James Foley says there’s no meaningful comparison between Israeli state violence and Palestinian resistance, and recalls the western-imperial roots of the colonial state.
It was a weekend of horror in Palestine, with a death toll now standing at 192, including 58 children and 34 women; Israel, meanwhile, has suffered ten casualties. Sadly, there is nothing new in this grim asymmetry. According to B’Tselem, Israel’s leading human rights group, a total of 1,398 Palestinians perished at Israeli hands during Operation Cast Lead (2008-9); by contrast, just ten Israelis died at Palestinian hands.
Of course, all war-related deaths are tragic. But the discrepancy highlights the problem of media discourses which present the Israeli-Palestinian conflict as “complex”. So complex, indeed, that you require a PhD in Middle Eastern Studies to even talk about the topic. The implication is that ordinary people’s solidarity – visible this weekend in demonstrations in Edinburgh, Glasgow and across the country – must be founded in ignorance.
Anyone waving a Palestine banner must reckon with the calumny that solidarity is a cover for anti-Semitic prejudice. Euphemistic talk of “complexity” thus adds to a chilling effect on public debate about our own culpability in enforcing what Israeli human rights groups have called “apartheid”.
In truth, while resolving this matter will involve a complex bundle of emotions and identities, as a question of justice it’s as simple as any conflict could be. Yes, there are regimes more brutal than Israel; there are wars with greater casualties and governments who engage in more egregious abuses. But for sheer disproportionate force nothing else compares.
This is an advanced and heavily armed regional behemoth bearing down on proverbial slingshots. To compound it all, the behemoth can depend on an annual $3 billion+ of American military aid. You don’t need a doctorate in conflict studies to appreciate that disparity of raw, violent power.
For those who speak of complexity, Palestinian rights must be balanced against “Israeli security”. The trouble is, there is a strain of Israeli ideology (thoroughly embedded in Netanyahu’s government) that will only feel “secure” when the Arab presence has been reduced to penury and abject subjection.
Many will doubtless call for a “two state solution”. From the standpoint of abstract justice that’s a dubious formulation, which likely involves abandoning the rights of Palestine’s 7.2 million refugees. Still, most Palestinians would theoretically accept some settlement based on internationally-recognised 1967 borders. Faced with an enemy that holds endless reservoirs of violent force at its disposal, you have to reckon with “complexity” – in our complex world, justice must surrender to pragmatism. Most will thus accept a big slice of injustice for the sake of peace.
But Palestinian truculence isn’t the problem. The problem is the Israeli state’s longstanding settlement policy, which has effectively torpedoed any prospect of Palestinian sovereignty over the 22 percent of historic Palestine theoretically allotted to them by a “two state solution”.

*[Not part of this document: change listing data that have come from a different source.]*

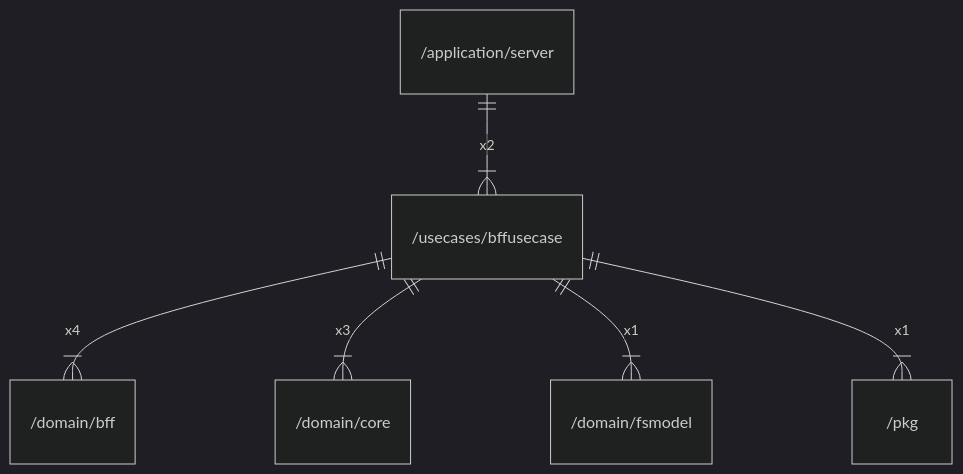
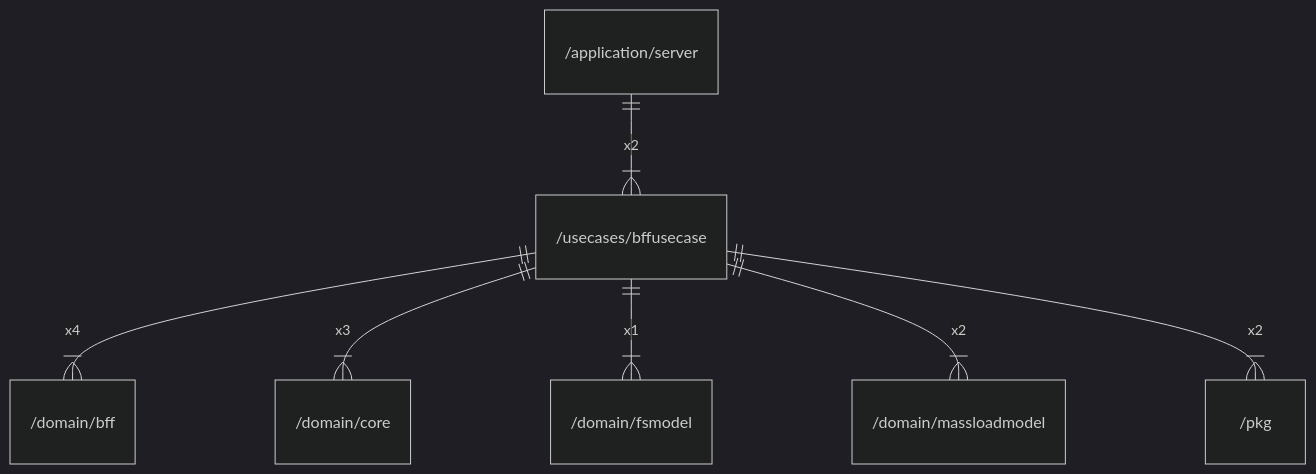
Before and after one commit to gbh007/hgraber-next: the diagram in docs/arch/usecases/bffusecase.md, drawn with Mermaid (dark theme). The commit also changed other lines of this file and 98 other files, not shown here.

````diff
--- a/docs/arch/usecases/bffusecase.md
+++ b/docs/arch/usecases/bffusecase.md
@@ -26,8 +39,9 @@
 ```mermaid
 erDiagram
     "/application/server" ||--|{ "/usecases/bffusecase" : x2
     "/usecases/bffusecase" ||--|{ "/domain/bff" : x4
     "/usecases/bffusecase" ||--|{ "/domain/core" : x3
     "/usecases/bffusecase" ||--|{ "/domain/fsmodel" : x1
-    "/usecases/bffusecase" ||--|{ "/pkg" : x1
+    "/usecases/bffusecase" ||--|{ "/domain/massloadmodel" : x2
+    "/usecases/bffusecase" ||--|{ "/pkg" : x2
 ```
````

Settler colonialists, the most extreme of all Israeli nationalists, will never surrender what they consider as a “birth right”. They will never recognise the jurisdiction of an Arab-dominated government or accept Arabs as their neighbours. Their ideology is one of religious and racial domination: they will never accept underdog status; indeed, they will never accept anything but being the over-dog who reduces everyone else to cowering obedience. And it’s only getting worse, because the more settlers inflict brutality on Palestinians, the more they fear their revenge.
Sometimes this conflict is wrongly reduced to age-old religious quarrels; in truth, the original Israeli settlers were largely secular. Others reduce it to the ethno-nationalist ideology of the Israeli state, and the vexed question of “Zionism”. But even that doesn’t get to the heart of the problem.
Historically, “Zionism” has only been the problem insofar as it proved useful to superpower interests, ranging from British imperialists like Scotland’s own Arthur Balfour to Cold War planners and latter-day American Christian fundamentalists. If this is a David versus Goliath conflict, Goliath was an experiment in regional control, manufactured in our own laboratories. US-UK complicity is thus hard to ignore: it turned an already skewed conflict not the most ill-matched ethnic “war” imaginable.
Picture: hosny salah